UN welcomes European-Iranian meeting on weapons
UN nuclear agency head welcomes European-Iranian meeting on weapons issue
The head of the United Nations agency entrusted with curbing the spread of nuclear arms today welcomed the scheduled meeting tomorrow between European foreign ministers and Iranian officials and called on Iran to show “full transparency” over a nuclear programme seen by some as an effort to produce weapons.
“I urge all parties to use this opportunity to create the necessary conditions to return to negotiations,” International Atomic Energy Agency (IAEA) Director-General Mohamed ElBaradei said of the meeting, which comes just three days before he is due to present his latest report on Iran's nuclear activities to the IAEA's Board of Governors.
In its latest action following the discovery in 2003 that Iran had concealed its nuclear activities for 18 years in breach of its obligations under the Nuclear Non-Proliferation Treaty (NPT), the Board last month passed a resolution asking Mr. ElBaradei to report on the issue to the UN Security Council, which can impose sanctions.
“I call on Iran to demonstrate full transparency toward the IAEA to resolve important outstanding issues related to its nuclear programme,” Mr. ElBaradei said today. “I also call on Iran to take all the necessary confidence building measures required to assure the international community of the peaceful nature of its nuclear programme.”
France, Germany and the United Kingdom ? the so-called EU-3 whose foreign ministers will meet with Iranian officials in Vienna tomorrow ? called off their efforts to find a diplomatic solution after Iran last August rescinded its voluntary suspension of nuclear fuel conversion, which can produce the enriched uranium necessary either for nuclear power generation or for nuclear weapons.
Iran says its activities are solely for peaceful energy purposes but the United States and other countries insist that it is clandestinely seeking to produce weapons.
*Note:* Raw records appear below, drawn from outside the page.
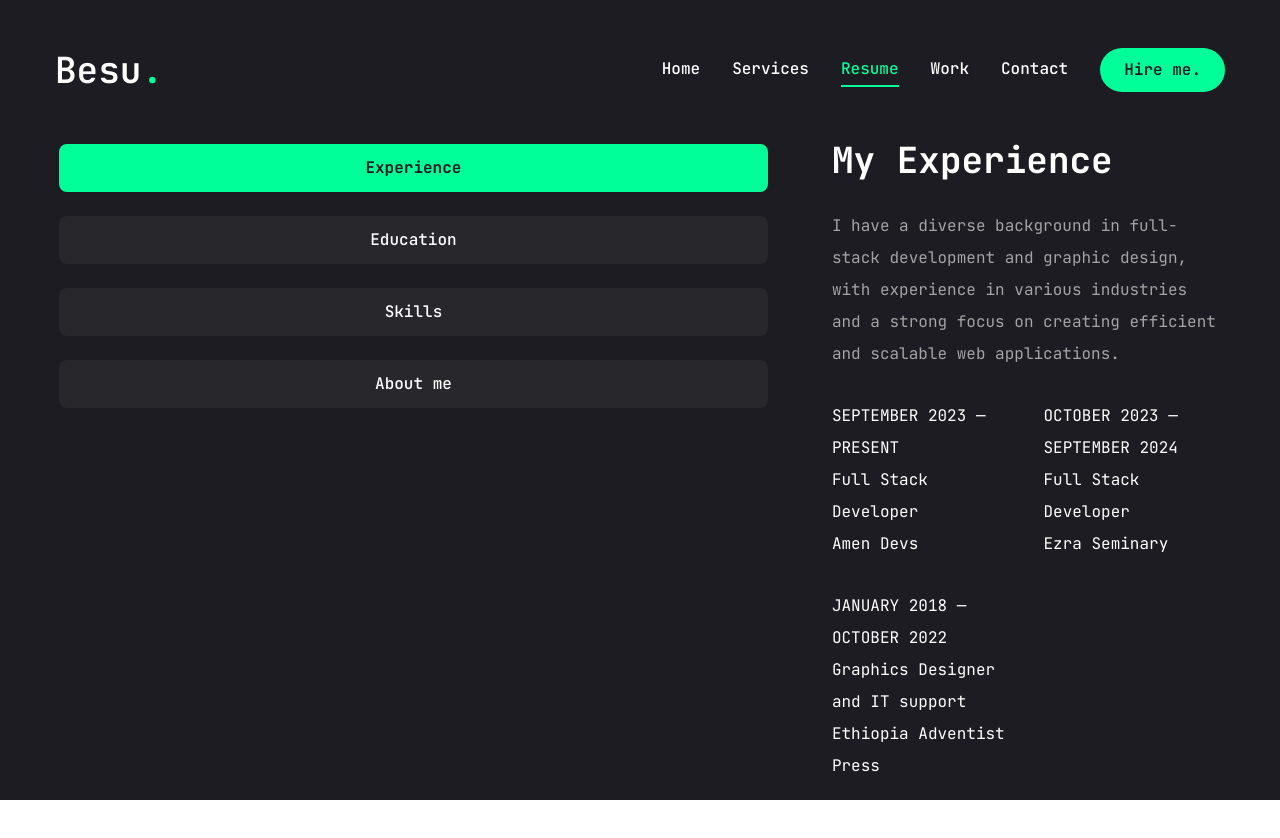
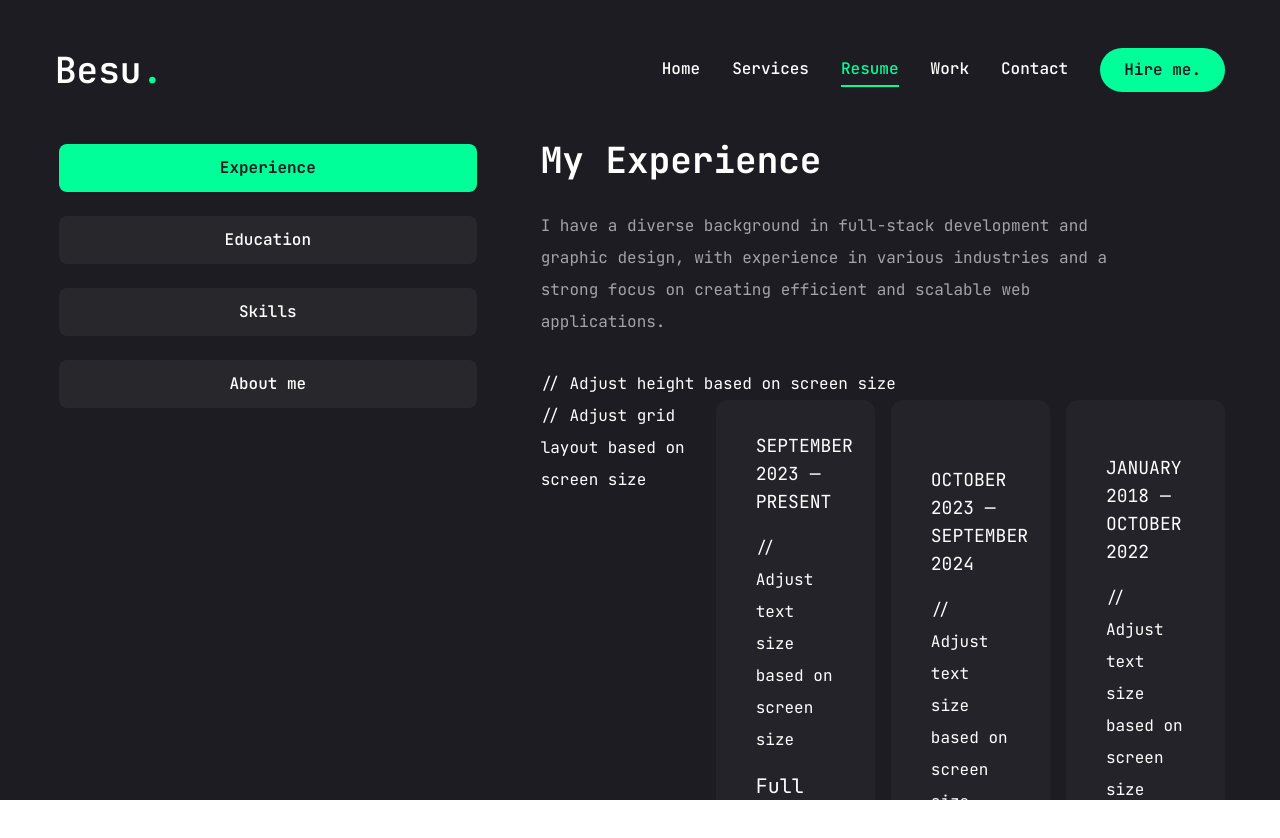
Before and after one commit to Besufekad-HAZ/My-Portfolio-Next, a Next.js app: page /resume in a window 1280 px wide. Shown: the top 838 px of the page. Before the commit the page ends 800 px from the top, so only its background shows below. Built offline with nearby package versions, Linux system fonts and the light colour scheme.

Commit message:
Update the scroll area to be responsivness

```diff
--- a/app/resume/page.tsx
+++ b/app/resume/page.tsx
@@ -99,7 +99,7 @@ const education = {
     },
     {
       institution: "Berhanena Selam Printing Enterprise",
-      degree: "Graphics and layout design with printing techonology",
+      degree: "Graphics and layout design with printing technology",
       duration: "JANUARY 2019 — MAY 2019",
     },
     {
@@ -216,17 +216,33 @@ const Resume = () => {
                 <p className="max-w-[600px] text-white/60 mx-auto xl:mx-0">
                   {experience.description}
                 </p>
-                <ScrollArea className="h-[400px]">
-                  <ul className="grid grid-cols-1 lg:grid-cols-2 gap-[30px]">
+                <ScrollArea className="h-[400px] lg:h-[500px]">
+                  {" "}
+                  // Adjust height based on screen size
+                  <ul className="grid grid-cols-1 gap-4 sm:grid-cols-2 lg:grid-cols-3 xl:grid-cols-4">
+                    {" "}
+                    // Adjust grid layout based on screen size
                     {experience.items.map((item, index) => {
                       return (
-                        <li key={index}>
-                          <span>{item.duration}</span>
-                          <h3>{item.position}</h3>
-                          <div>
-                            {/* dot  */}
-                            <span></span>
-                            <p>{item.company}</p>
+                        <li
+                          key={index}
+                          className="bg-[#232329] py-4 px-6 sm:py-6 sm:px-8 lg:py-8 lg:px-10 rounded-xl
+                         flex flex-col justify-center items-center lg:items-start gap-2 sm:gap-3 lg:gap-4"
+                        >
+                          <span className="text-sm sm:text-base lg:text-lg">
+                            {item.duration}
+                          </span>{" "}
+                          // Adjust text size based on screen size
+                          <h3 className="text-base sm:text-lg lg:text-xl">
+                            {item.position}
+                          </h3>{" "}
+                          <div className="flex flex-col items-center lg:items-start">
+                            <span className="w-2 h-2 bg-white rounded-full"></span>{" "}
+                            // Example dot, adjust as needed
+                            <p className="text-sm sm:text-base lg:text-lg">
+                              {item.company}
+                            </p>{" "}
+                            // Adjust text size based on screen size
                           </div>
                         </li>
                       );
```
Mr. ElBaradei has said that while IAEA inspectors have not found evidence that Iran is pursuing such an arsenal, the agency also cannot affirm positively that it is not doing so.
“As the negotiations proceed, it will be essential for all parties to specifically address the security, political and economic issues that underlie any future comprehensive settlement,” he declared in today's statement.
“Only through these two tracks - full transparency on the part of Iran and negotiations with all concerned parties - can confidence be established regarding the nature of Iran's nuclear programme and a durable solution be found.”